Only the other day, Sen. George Lemieux of Florida attempted to rouse the president to jump-start America’s overpaid, over-manned, and oversleeping federal bureaucracy and get it to do something on the oil debacle. There are 2,000 oil skimmers in the United States: Weeks after the spill, only 20 of them are off the coast of Florida. Seventeen friendly nations with great expertise in the field have offered their own skimmers; the Dutch volunteered their “super-skimmers”: Obama turned them all down. Raising the problem, Senator Lemieux found the president unengaged and uninformed. “He doesn’t seem to know the situation about foreign skimmers and domestic skimmers,” reported the senator.

He doesn’t seem to know, and he doesn’t seem to care that he doesn’t know, and he doesn’t seem to care that he doesn’t care. “It can seem that at the heart of Barack Obama’s foreign policy is no heart at all,” wrote Richard Cohen in the Washington Post last week. “For instance, it’s not clear that Obama is appalled by China’s appalling human rights record.
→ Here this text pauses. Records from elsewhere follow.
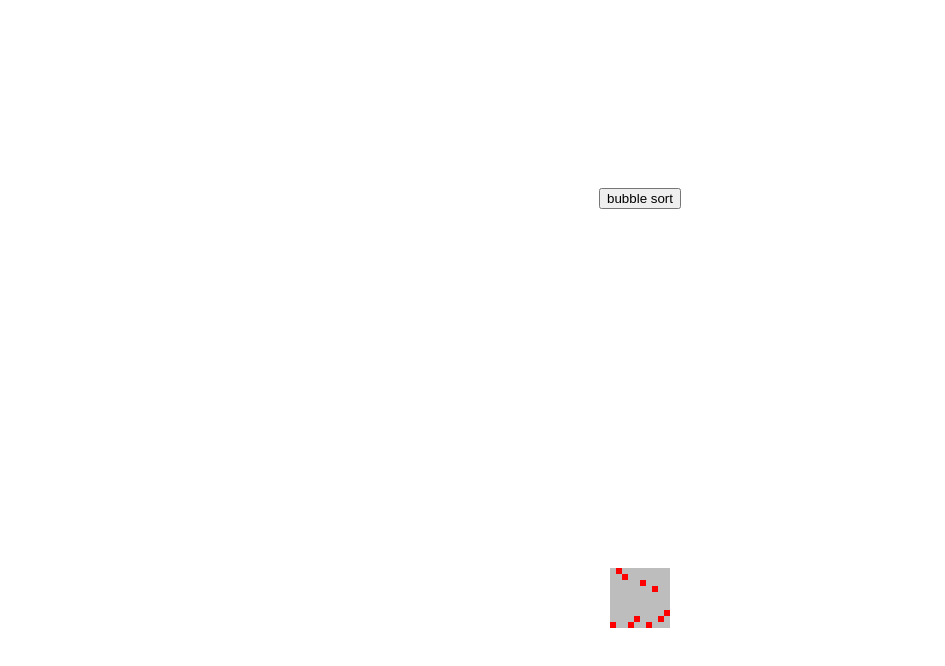
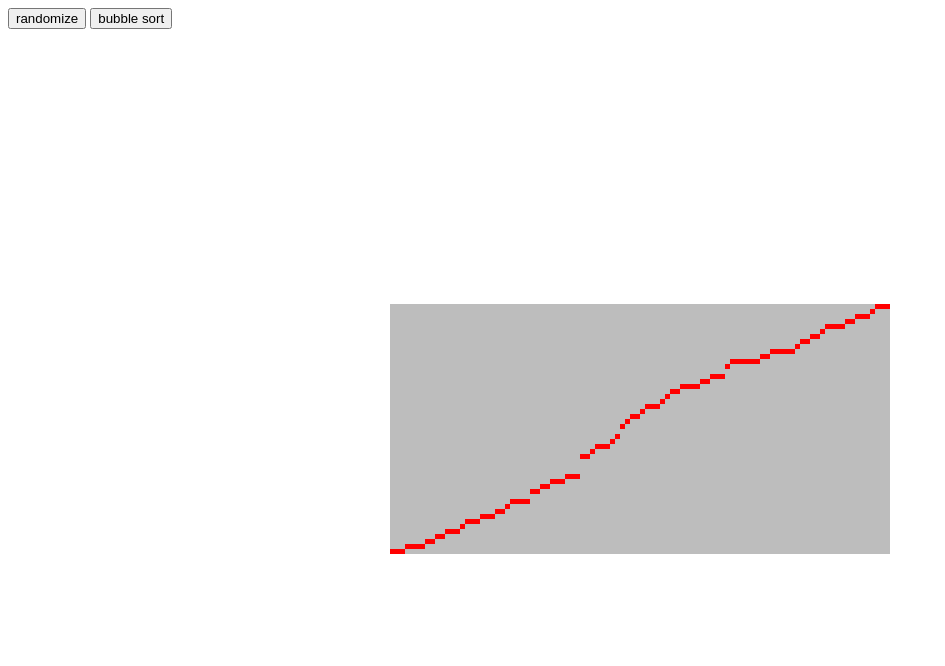
Before and after one commit to stoikal/visual-sort, a website with bundled scripts: page public/index.html in a window 1280 px wide. Both pictures are taken after a click on the button "bubble sort". Shown: the whole page, without its empty margins (0-945 px from the left). Built offline with nearby package versions, Linux system fonts and the light colour scheme.

Commit message:
lift buttons from container

```diff
--- a/public/components/array-container.js
+++ b/public/components/array-container.js
@@ -3,9 +3,9 @@ template.innerHTML = `
   <style>
     .container {
       display: grid;
-      grid-template-columns: repeat(100, 1fr);
+      grid-template-columns: repeat(10, 1fr);
       height: 100%;
-      background: #bdbdbd
+      background: #bdbdbd;
     }
   </style>
   <div class="container">
--- a/public/components/array-item.js
+++ b/public/components/array-item.js
@@ -6,13 +6,12 @@ template.innerHTML = `
       grid-template-columns: 1fr;
       grid-template-rows: repeat(10, 1fr);
       grid-column-start: 1;
-
     }
 
     .node {
-      height: 6px;
-      width: 6px;
-      grid-row-start: 100;
+      height: 5px;
+      width: 5px;
+      grid-row-start: 1;
       background: red;
     }
 
@@ -46,7 +45,6 @@ class ArrayItem extends HTMLElement {
   }
 
   set maxValue(newValue) {
-    console.log('set maxValue')
     this.setAttribute('max-value', newValue);
   }
 
@@ -72,12 +70,13 @@ class ArrayItem extends HTMLElement {
 
   attributeChangedCallback(name, prevVal, newVal) {
     if (name === 'max-value') {
-      console.log(newVal)
       this.$verticalBar.style['grid-template-rows'] = `repeat(${newVal}, 1fr)`;
     } else if (name === "position") {
       this.$verticalBar.style['grid-column-start'] = newVal;
     } else if (name === "value") {
-      this.$node.style['grid-row-start'] = Number(this.maxValue) + 1 - Number(newVal);
+      const rowStart = Number(this.maxValue) + 1 - Number(newVal);
+      this.$node.style['grid-row-start'] = rowStart;
+      this.$node.style['grid-row-end'] = `span 1`;
     }
   }
 }
--- a/public/index.html
+++ b/public/index.html
@@ -16,8 +16,9 @@
   <title>Document</title>
 </head>
 <body>
+  <button id="randomize">randomize</button>
+  <button id="bubble-sort">bubble sort</button>
   <div class="container">
-    <button id="bubble-sort">bubble sort</button>
   </div>
 </body>
 </html>
--- a/public/main.js
+++ b/public/main.js
@@ -1,13 +1,12 @@
 import './components/array-container.js'
 import './components/array-item.js'
 
-const ARRAY_LENGTH = 10;
-const MAX_VALUE = 10;
+const ARRAY_LENGTH = 100;
+const MAX_VALUE = 50;
 
 const getRandomInt = (n) => Math.floor(Math.random() * n) + 1;
 
 const $outerContainer = document.querySelector('.container');
-const $bubbleSortBtn = document.querySelector('#bubble-sort');
 const $arrayContainer = document.createElement('array-container');
 $arrayContainer.length = ARRAY_LENGTH;
 
@@ -31,8 +30,8 @@ $outerContainer.append($arrayContainer)
 
 function bubbleSort(arr){
   console.log('bubble sort start')
+  const start = new Date()
   for(let i = 0; i < arr.length; i++){
-      console.log(i)
     // Last i elements are already in place
     for(let j = 0; j < ( arr.length - i -1 ); j++){
       const curr = arr[j];
@@ -41,17 +40,28 @@ function bubbleSort(arr){
       // Checking if the item at present iteration
       // is greater than the next iteration
       if(Number(curr.value) > Number(next.value)){
+        setTimeout(() => {
 
+        }, 10)
         // If the condition is true then swap them
-        const temp = curr.position
-        curr.position = next.position
-        next.position = temp
-      }
+          const temp = curr.value
+          curr.value = next.value
+          next.value = temp
+        }
     }
   }
-  console.log('bubble sort end')
- }
+  console.log('bubble sort end', new Date().getTime() - start.getTime())
+}
 
- $bubbleSortBtn.addEventListener('click', () => {
-   bubbleSort(itemRefs);
- })
+const $bubbleSortBtn = document.querySelector('#bubble-sort');
+const $randomize = document.querySelector('#randomize');
+
+$bubbleSortBtn.addEventListener('click', () => {
+  bubbleSort(itemRefs);
+})
+
+$randomize.addEventListener('click', () => {
+  itemRefs.forEach((item) => {
+    item.value = getRandomInt(MAX_VALUE)
+  })
+})
```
He seems hardly stirred about continued repression in Russia. . . . The president seems to stand foursquare for nothing much.

“This, of course, is the Obama enigma: Who is this guy? What are his core beliefs?”

Gee, if only your newspaper had thought to ask those fascinating questions oh, say, a month before the Iowa caucuses.

Read it all.

(via Sarahbellumd)


Shouldn’t Ken Salazar be impeached?

June 23, 2010

Okay, we know it isn’t going to happen for two reasons:

  1. It’s a Democratic-controlled Congress through at least next January.
  2. And, as far as we know, he’s committed no criminal act, and precedent would seem to require that.

And yet, shouldn’t the Secretary of the Interior be impeached or, at the least, be fired or forced to resign for blatantly lying in the report that justified the Gulf drilling moratorium?

Much to the government’s discomfort and this Court’s uneasiness, the Summary also states that “the recommendations contained in this report have been peer-reviewed by seven experts identified by the National Academy of Engineering.” As the plaintiffs, and the experts themselves, pointedly observe, this statement was misleading. The experts charge it was a “misrepresentation.” It was factually incorrect. Although the experts agreed with the safety recommendations contained in the body of the main Report, five of the National Academy experts and three of the other experts have publicly stated that they “do not agree with the six month blanket moratorium” on floating drilling. They envisioned a more limited kind of moratorium, but a blanket moratorium was added after their final review, they complain, and was never agreed to by them. A factor that might cause some apprehension about the probity of the process that led to the Report.

That’s from the ruling (PDF) of Federal Judge Martin Feldman, whose restraining order blocked the moratorium. To translate that last sentence, it’s a nice way of calling Secretary Salazar a big, fat liar. For background on the controversy over the experts’ opinions and Salazar’s fictionalization, read this article from NOLA.com, which also reports Interior as claiming “the White House made us do it.”

Since it’s evident that Secretary Salazar is willing to lie to the American people and misrepresent facts in court in order to serve the (anti-drilling) political needs of the White House, and since he’s quite happy to use those lies to justify actions that would do undoubted harm to the people  of the Gulf states during a time of national disaster, shouldn’t he be forced out? Shouldn’t he be hounded into resignation? Shouldn’t his boss be made to pay a political price by firing him for being revealed as a willing and dishonest tool? Hasn’t he lost the confidence of the American people as steward of our natural resources?

Or does he get a pass for all this?

(via Michelle Malkin)